The man who declared the ‘end of history’ fears for democracy’s futureBreaking News
tags: democracy, Francis Fukuyama
Francis Fukuyama, an acclaimed American political philosopher, entered the global imagination at the end of the Cold War when he prophesied the "end of history" — a belief that, after the fall of communism, free-market liberal democracy had won out and would become the world's "final form of human government." Now, at a moment when liberal democracy seems to be in crisis across the West, Fukuyama, too, wonders about its future.
"Twenty five years ago, I didn't have a sense or a theory about how democracies can go backward," said Fukuyama in a phone interview. "And I think they clearly can."
Fukuyama's initial argument (which I've greatly over-simplified) framed the international zeitgeist for the past two decades. Globalization was the vehicle by which liberalism would spread across the globe. The rule of law and institutions would supplant power politics and tribal divisions. Supranational bodies like the European Union seemed to embody those ideals.
comments powered by Disqus
- Disclosed: Journalist helped defuse a budding conflict between the US and Cuba in 1964
- "People don’t realize": Trump and the historical facts he wants you to know
- Autism doctor Hans Asperger collaborated with the Nazis, new research shows
- School responds to assignment asking students to list 'positives' of slavery
- Is Sean Wilentz right that liberals believe in capitalism and progressives don’t?
- Mary Beard cut from US version of “Civilisations"
- Timothy Garton Ash: "We have six months to foil Brexit. And here’s how we can do it.”
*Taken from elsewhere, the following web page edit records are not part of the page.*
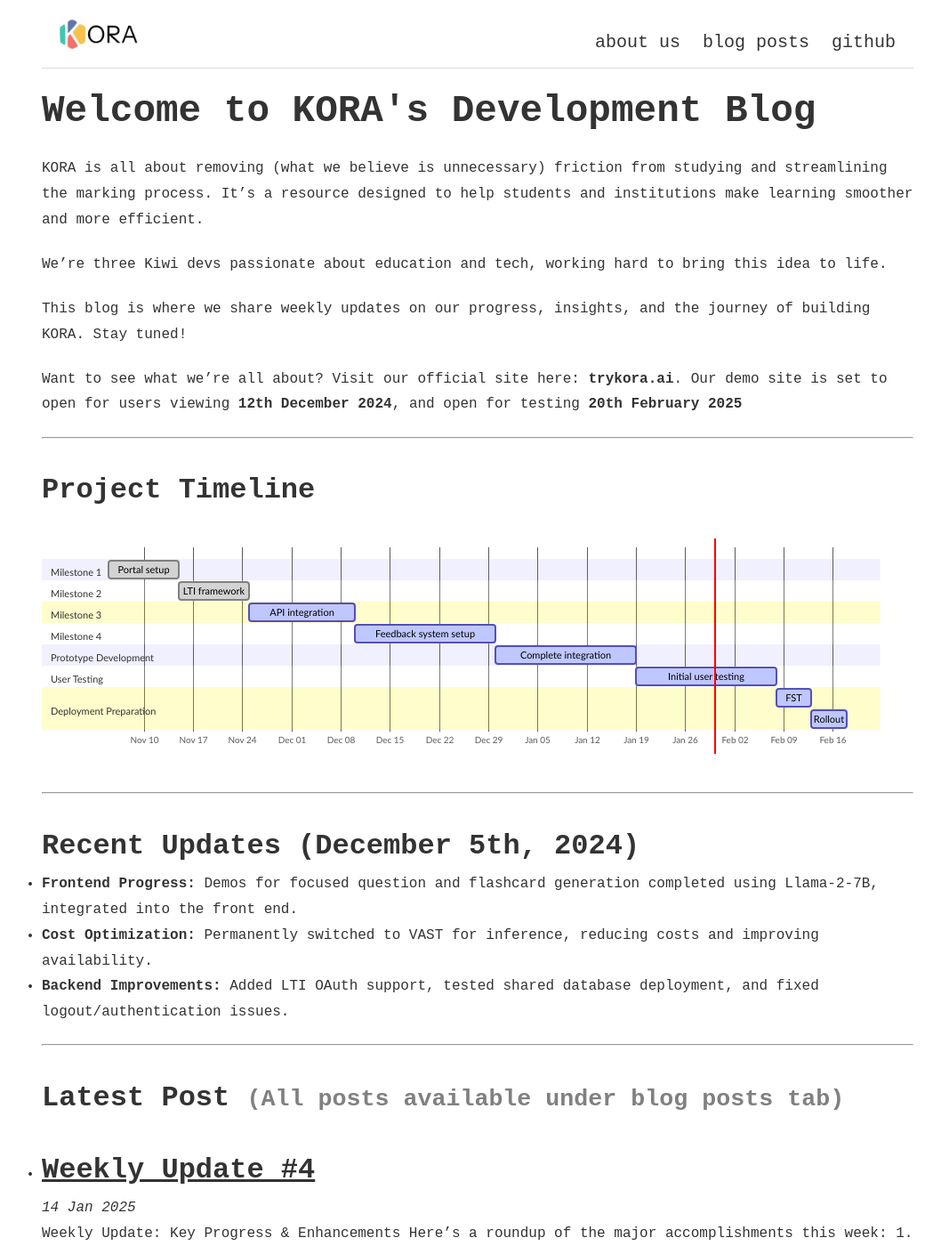
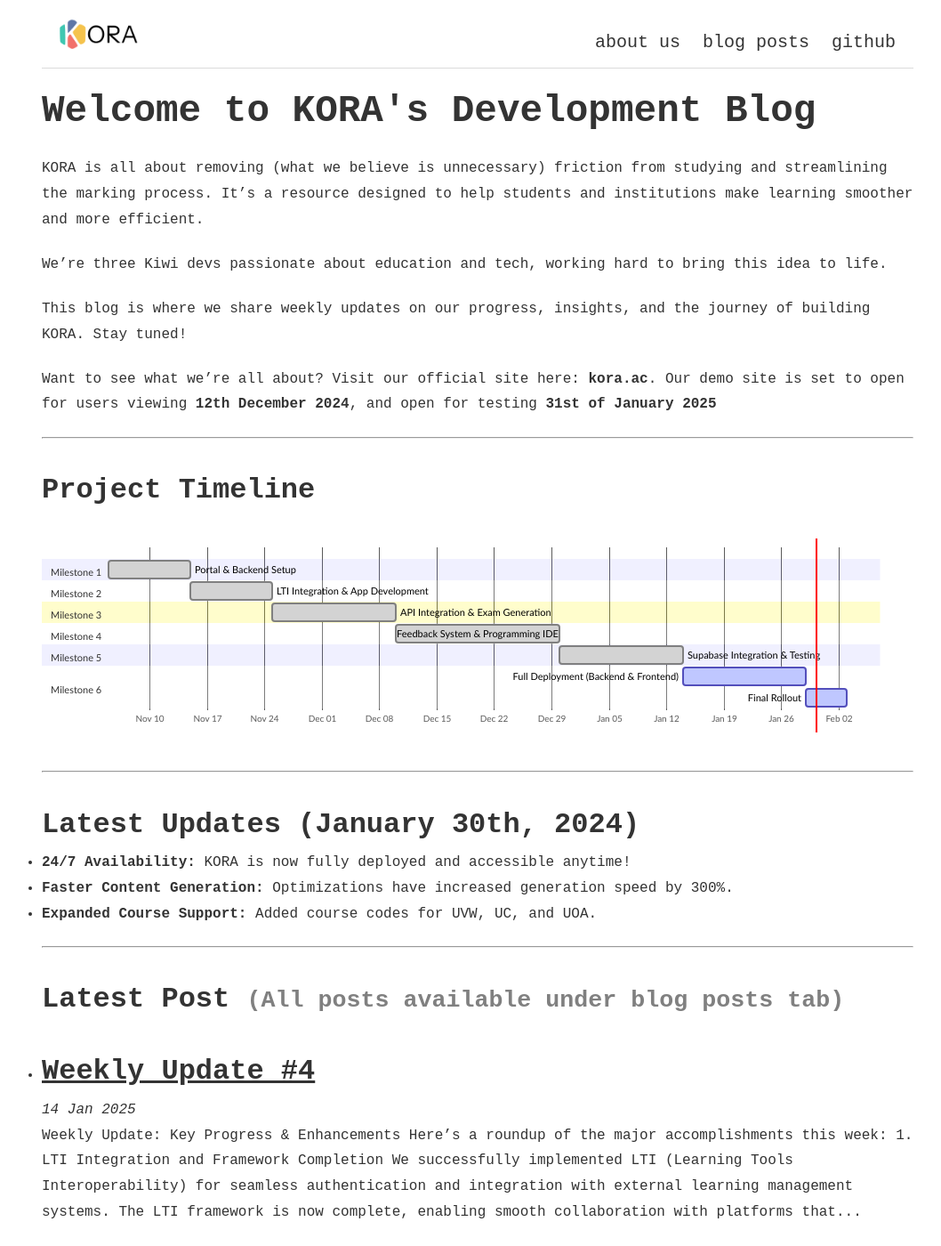
Before and after one commit to kora-edu/kora-edu.github.io, a Jekyll site: the page built from index.html, in a window 1280 px wide and 1400 px high. Shown: the whole window at 89% size, without its empty margins (103-1161 px from the left). Built offline with Jekyll 4.4.1, drawn with Linux system fonts in a browser that asks for light colours; the list of posts is cut into pages by our own code; some of the changed text lies outside the part shown.

Commit message:
milestone, homepage

```diff
--- a/index.html
+++ b/index.html
@@ -16,7 +16,7 @@
   </p>
   <p>
     Want to see what we’re all about? Visit our official site here:
-    <a href="https://trykoraedu.vercel.app/" target="_blank">trykora.ai</a>. Our demo site is set to open for users viewing <strong>12th December 2024</strong>, and open for testing <strong>20th February 2025</strong>
+    <a href="https://kora.ac/" target="_blank">kora.ac</a>. Our demo site is set to open for users viewing <strong>12th December 2024</strong>, and open for testing <strong>31st of January 2025</strong>
   </p>
 </div>
 
@@ -31,38 +31,35 @@
   axisFormat  %b %d
 
   section Milestone 1
-  Portal setup                :done,   m1, 2024-11-05, 10d
+  Portal & Backend Setup                :done,   m1, 2024-11-05, 10d
 
   section Milestone 2
-  LTI framework               :done,   m2, after m1, 10d
+  LTI Integration & App Development     :done,   m2, after m1, 10d
 
   section Milestone 3
-  API integration   :active, m3, after m2, 15d
+  API Integration & Exam Generation     :done,   m3, after m2, 15d
 
   section Milestone 4
-  Feedback system setup       :active, m4, after m3, 20d
+  Feedback System & Programming IDE     :done,   m4, after m3, 20d
 
-  section Prototype Development
-  Complete integration        :active, dev, after m4, 20d
+  section Milestone 5
+  Supabase Integration & Testing        :done,   m5, after m4, 15d
 
-  section User Testing
-  Initial user testing        :active, test1, after dev, 20d
-
-  section Deployment Preparation
-  FST        :active, test2, after test1, 5d
-  Rollout        :active, deploy, after test2, 5d
+  section Milestone 6
+  Full Deployment (Backend & Frontend)  :active, m6, after m5, 15d
+  Final Rollout                         :active, deploy, after m6, 5d
 </div>
 
 <!-- Section Break -->
 <hr>
 
 <!-- KORA Notices Section -->
-<h2>Recent Updates (December 5th, 2024)</h2>
+<h2>Latest Updates (January 30th, 2024)</h2>
 <div class="notices">
   <ul>
-    <li><strong>Frontend Progress:</strong> Demos for focused question and flashcard generation completed using Llama-2-7B, integrated into the front end.</li>
-    <li><strong>Cost Optimization:</strong> Permanently switched to VAST for inference, reducing costs and improving availability.</li>
-    <li><strong>Backend Improvements:</strong> Added LTI OAuth support, tested shared database deployment, and fixed logout/authentication issues.</li>
+    <li><strong>24/7 Availability:</strong> KORA is now fully deployed and accessible anytime!</li>
+    <li><strong>Faster Content Generation:</strong> Optimizations have increased generation speed by 300%.</li>
+    <li><strong>Expanded Course Support:</strong> Added course codes for UVW, UC, and UOA.</li>
   </ul>
 </div>
 
```
Also changed, not shown: _posts/2024-12-12-milestone-3 copy.md (added, +45 -0 lines), about.md (+1 -1 lines).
- Why the Pulitzer Prize committee keeps ignoring women’s history
- No, we're not reliving the 1960s, says Harvard historian Arne Westad